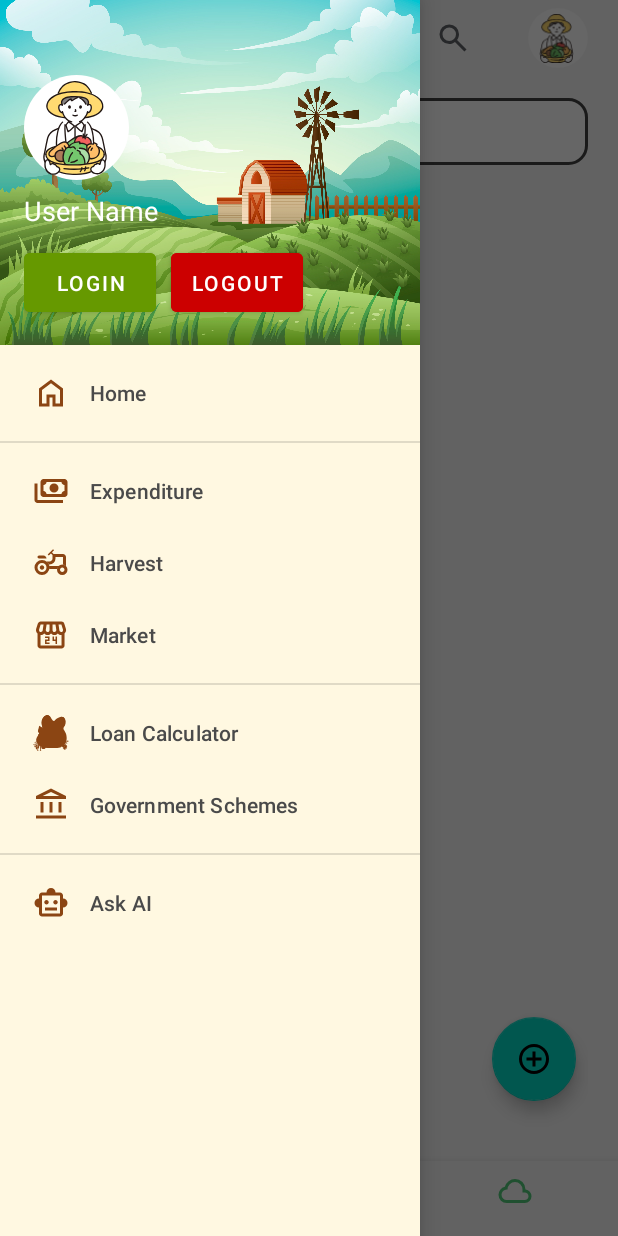
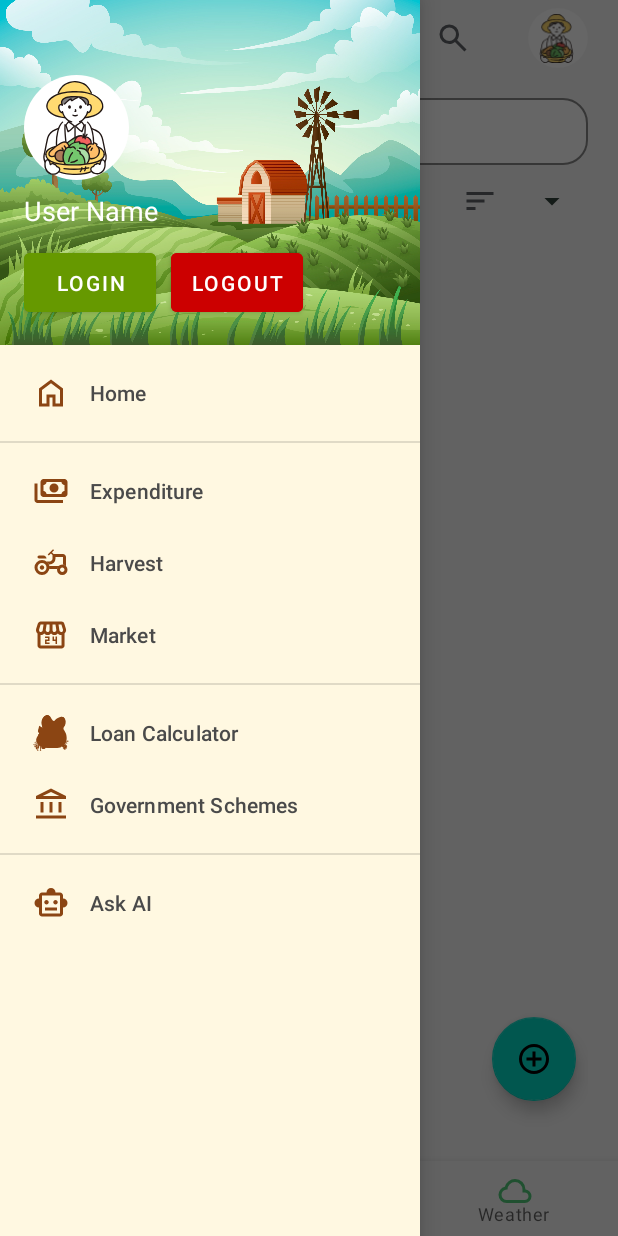
Before and after one commit to TG404-JV/ShetiBill, an Android app: the screen it shows after launch (MainActivity), with the side drawer open, on a phone screen of 412 x 824 dp. Run offline under Robolectric (Android 15) with nearby library versions, the phone set to English and light mode, and no system bars; our stand-ins replace Firebase (no records; nobody signed in at launch, a user with empty details on screens opened directly); pictures from the network do not load.

Commit message:
Added Labour Stats & Solve the Issues Occuring In Main Farm Expenditure.

```diff
--- a/app/src/main/java/com/example/farmer/home/bottomtab/labour/LabourAdapter.java
+++ b/app/src/main/java/com/example/farmer/home/bottomtab/labour/LabourAdapter.java
@@ -31,13 +31,18 @@ public class LabourAdapter extends RecyclerView.Adapter<LabourAdapter.LabourView
 
     private final List<Labour> labourList;
     private final Context context;
+    private final List<Labour> originalLabourList; // Keep track of the original list for sorting
+    private final Runnable onLabourListChanged; // Callback for changes in the list
+
     private static final String PREFERENCE_KEY = "LabourData"; // SharedPreferences key
     private static final String LABOUR_LIST_KEY = "LabourList"; // Key for saving labour list
 
     // Constructor
-    public LabourAdapter(List<Labour> labourList, Context context) {
+    public LabourAdapter(List<Labour> labourList, Context context, List<Labour> originalLabourList, Runnable onLabourListChanged) {
         this.labourList = labourList;
         this.context = context;
+        this.originalLabourList = originalLabourList; // Initialize the original list
+        this.onLabourListChanged = onLabourListChanged; // Initialize the callback
     }
 
     @NonNull
@@ -95,11 +100,10 @@ public class LabourAdapter extends RecyclerView.Adapter<LabourAdapter.LabourView
             labourList.remove(position);
             notifyItemRemoved(position);
             Toast.makeText(context, "Labour details deleted", Toast.LENGTH_SHORT).show();
-            saveLabourData(); // Save updated data to SharedPreferences after deletion
+            onLabourListChanged.run(); // Call the callback to update the main list
         });
 
         updateTotalWeight(labour, holder); // Update the total weight dynamically
-        saveLabourData(); // Save labour data locally in SharedPreferences
     }
 
     @Override
@@ -135,7 +139,7 @@ public class LabourAdapter extends RecyclerView.Adapter<LabourAdapter.LabourView
         SharedPreferences.Editor editor = sharedPreferences.edit();
 
         Gson gson = new Gson();
-        String json = gson.toJson(labourList); // Convert list to JSON
+        String json = gson.toJson(originalLabourList); // Convert the original list to JSON
         editor.putString(LABOUR_LIST_KEY, json);
         editor.apply(); // Save data asynchronously
     }
--- /dev/null
+++ b/app/src/main/res/drawable/ic_sort_img.xml
@@ -0,0 +1,9 @@
+<vector xmlns:android="http://schemas.android.com/apk/res/android"
+    android:width="24dp"
+    android:height="24dp"
+    android:viewportWidth="960"
+    android:viewportHeight="960">
+  <path
+      android:pathData="M120,720v-80h240v80L120,720ZM120,520v-80h480v80L120,520ZM120,320v-80h720v80L120,320Z"
+      android:fillColor="#5f6368"/>
+</vector>
--- a/app/src/main/res/layout/fragment_main_farm_expenditure.xml
+++ b/app/src/main/res/layout/fragment_main_farm_expenditure.xml
@@ -10,27 +10,35 @@
         android:layout_height="wrap_content"
         android:hint="Search labour"
         android:padding="10dp"
-        android:background="@drawable/search_background"
+        android:background="@drawable/search_bar_background"
         android:drawableLeft="@drawable/ic_search_img"
         android:layout_marginBottom="12dp"
         android:layout_alignParentTop="true"/>
 
+<LinearLayout
+    android:id="@+id/SortData"
+    android:layout_width="wrap_content"
+    android:layout_height="wrap_content"
+    android:layout_alignParentEnd="true"
+    android:layout_below="@id/searchBar">
+    <ImageView
+        android:layout_width="wrap_content"
+        android:layout_height="wrap_content"
+        android:src="@drawable/ic_sort_img" />
     <!-- Spinner for sorting options -->
     <Spinner
         android:id="@+id/sortSpinner"
-        android:layout_width="wrap_content"
+        android:layout_width="60dp"
         android:layout_height="wrap_content"
-        android:layout_below="@id/searchBar"
-        android:entries="@array/sort_options"
-        android:layout_marginBottom="12dp"
-        android:layout_alignParentStart="true"/>
+        android:entries="@array/sort_options" />
+</LinearLayout>
 
     <!-- RecyclerView for displaying labour list -->
     <androidx.recyclerview.widget.RecyclerView
         android:id="@+id/AddWeightRecyclerView"
         android:layout_width="match_parent"
         android:layout_height="match_parent"
-        android:layout_below="@id/sortSpinner"
+        android:layout_below="@id/SortData"
         android:layout_marginTop="8dp"/>
 
     <!-- FloatingActionButton for adding new labour entry -->
--- a/app/src/main/res/menu/bottom_navigation_menu.xml
+++ b/app/src/main/res/menu/bottom_navigation_menu.xml
@@ -3,13 +3,13 @@
     <item
         android:id="@+id/navigation_farm"
         android:icon="@drawable/ic_farm_tab_img"
-        android:title="" />
+        android:title="Home" />
     <item
         android:id="@+id/navigation_fertilizer"
         android:icon="@drawable/ic_fertilizer_tab_img"
-        android:title="" />
+        android:title="Fertilizer" />
     <item
         android:id="@+id/navigation_weather"
         android:icon="@drawable/ic_weather_tab_img"
-        android:title="" />
+        android:title="Weather" />
 </menu>
--- a/app/src/main/res/values/arrays.xml
+++ b/app/src/main/res/values/arrays.xml
@@ -11,4 +11,5 @@
         <item>Monthly</item>
         <item>Quarterly</item>
     </string-array>
+
 </resources>
```
Also changed, not shown: app/src/main/java/com/example/farmer/graph/FragmentExpendGraph.java (+151 -23 lines), app/src/main/java/com/example/farmer/home/bottomtab/MainFarmExpenditureFragment.java (+31 -35 lines), app/src/main/java/com/example/farmer/home/bottomtab/labour/Labour.java (+22 -2 lines), app/src/main/res/layout/fragment_expend_graph.xml (+80 -4 lines). Lines whose indentation alone changed are shown as unchanged.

......

• TRY IT:
Reproduce all of the material above word for word. Omit the pictures.

• RESULT OF THE TASK:
Before and after one commit to TG404-JV/ShetiBill, an Android app: the screen it shows after launch (MainActivity), with the side drawer open, on a phone screen of 412 x 824 dp. Run offline under Robolectric (Android 15) with nearby library versions, the phone set to English and light mode, and no system bars; our stand-ins replace Firebase (no records; nobody signed in at launch, a user with empty details on screens opened directly); pictures from the network do not load.

Commit message:
Added Labour Stats & Solve the Issues Occuring In Main Farm Expenditure.

```diff
--- a/app/src/main/java/com/example/farmer/home/bottomtab/labour/LabourAdapter.java
+++ b/app/src/main/java/com/example/farmer/home/bottomtab/labour/LabourAdapter.java
@@ -31,13 +31,18 @@ public class LabourAdapter extends RecyclerView.Adapter<LabourAdapter.LabourView
 
     private final List<Labour> labourList;
     private final Context context;
+    private final List<Labour> originalLabourList; // Keep track of the original list for sorting
+    private final Runnable onLabourListChanged; // Callback for changes in the list
+
     private static final String PREFERENCE_KEY = "LabourData"; // SharedPreferences key
     private static final String LABOUR_LIST_KEY = "LabourList"; // Key for saving labour list
 
     // Constructor
-    public LabourAdapter(List<Labour> labourList, Context context) {
+    public LabourAdapter(List<Labour> labourList, Context context, List<Labour> originalLabourList, Runnable onLabourListChanged) {
         this.labourList = labourList;
         this.context = context;
+        this.originalLabourList = originalLabourList; // Initialize the original list
+        this.onLabourListChanged = onLabourListChanged; // Initialize the callback
     }
 
     @NonNull
@@ -95,11 +100,10 @@ public class LabourAdapter extends RecyclerView.Adapter<LabourAdapter.LabourView
             labourList.remove(position);
             notifyItemRemoved(position);
             Toast.makeText(context, "Labour details deleted", Toast.LENGTH_SHORT).show();
-            saveLabourData(); // Save updated data to SharedPreferences after deletion
+            onLabourListChanged.run(); // Call the callback to update the main list
         });
 
         updateTotalWeight(labour, holder); // Update the total weight dynamically
-        saveLabourData(); // Save labour data locally in SharedPreferences
     }
 
     @Override
@@ -135,7 +139,7 @@ public class LabourAdapter extends RecyclerView.Adapter<LabourAdapter.LabourView
         SharedPreferences.Editor editor = sharedPreferences.edit();
 
         Gson gson = new Gson();
-        String json = gson.toJson(labourList); // Convert list to JSON
+        String json = gson.toJson(originalLabourList); // Convert the original list to JSON
         editor.putString(LABOUR_LIST_KEY, json);
         editor.apply(); // Save data asynchronously
     }
--- /dev/null
+++ b/app/src/main/res/drawable/ic_sort_img.xml
@@ -0,0 +1,9 @@
+<vector xmlns:android="http://schemas.android.com/apk/res/android"
+    android:width="24dp"
+    android:height="24dp"
+    android:viewportWidth="960"
+    android:viewportHeight="960">
+  <path
+      android:pathData="M120,720v-80h240v80L120,720ZM120,520v-80h480v80L120,520ZM120,320v-80h720v80L120,320Z"
+      android:fillColor="#5f6368"/>
+</vector>
--- a/app/src/main/res/layout/fragment_main_farm_expenditure.xml
+++ b/app/src/main/res/layout/fragment_main_farm_expenditure.xml
@@ -10,27 +10,35 @@
         android:layout_height="wrap_content"
         android:hint="Search labour"
         android:padding="10dp"
-        android:background="@drawable/search_background"
+        android:background="@drawable/search_bar_background"
         android:drawableLeft="@drawable/ic_search_img"
         android:layout_marginBottom="12dp"
         android:layout_alignParentTop="true"/>
 
+<LinearLayout
+    android:id="@+id/SortData"
+    android:layout_width="wrap_content"
+    android:layout_height="wrap_content"
+    android:layout_alignParentEnd="true"
+    android:layout_below="@id/searchBar">
+    <ImageView
+        android:layout_width="wrap_content"
+        android:layout_height="wrap_content"
+        android:src="@drawable/ic_sort_img" />
     <!-- Spinner for sorting options -->
     <Spinner
         android:id="@+id/sortSpinner"
-        android:layout_width="wrap_content"
+        android:layout_width="60dp"
         android:layout_height="wrap_content"
-        android:layout_below="@id/searchBar"
-        android:entries="@array/sort_options"
-        android:layout_marginBottom="12dp"
-        android:layout_alignParentStart="true"/>
+        android:entries="@array/sort_options" />
+</LinearLayout>
 
     <!-- RecyclerView for displaying labour list -->
     <androidx.recyclerview.widget.RecyclerView
         android:id="@+id/AddWeightRecyclerView"
         android:layout_width="match_parent"
         android:layout_height="match_parent"
-        android:layout_below="@id/sortSpinner"
+        android:layout_below="@id/SortData"
         android:layout_marginTop="8dp"/>
 
     <!-- FloatingActionButton for adding new labour entry -->
--- a/app/src/main/res/menu/bottom_navigation_menu.xml
+++ b/app/src/main/res/menu/bottom_navigation_menu.xml
@@ -3,13 +3,13 @@
     <item
         android:id="@+id/navigation_farm"
         android:icon="@drawable/ic_farm_tab_img"
-        android:title="" />
+        android:title="Home" />
     <item
         android:id="@+id/navigation_fertilizer"
         android:icon="@drawable/ic_fertilizer_tab_img"
-        android:title="" />
+        android:title="Fertilizer" />
     <item
         android:id="@+id/navigation_weather"
         android:icon="@drawable/ic_weather_tab_img"
-        android:title="" />
+        android:title="Weather" />
 </menu>
--- a/app/src/main/res/values/arrays.xml
+++ b/app/src/main/res/values/arrays.xml
@@ -11,4 +11,5 @@
         <item>Monthly</item>
         <item>Quarterly</item>
     </string-array>
+
 </resources>
```
Also changed, not shown: app/src/main/java/com/example/farmer/graph/FragmentExpendGraph.java (+151 -23 lines), app/src/main/java/com/example/farmer/home/bottomtab/MainFarmExpenditureFragment.java (+31 -35 lines), app/src/main/java/com/example/farmer/home/bottomtab/labour/Labour.java (+22 -2 lines), app/src/main/res/layout/fragment_expend_graph.xml (+80 -4 lines). Lines whose indentation alone changed are shown as unchanged.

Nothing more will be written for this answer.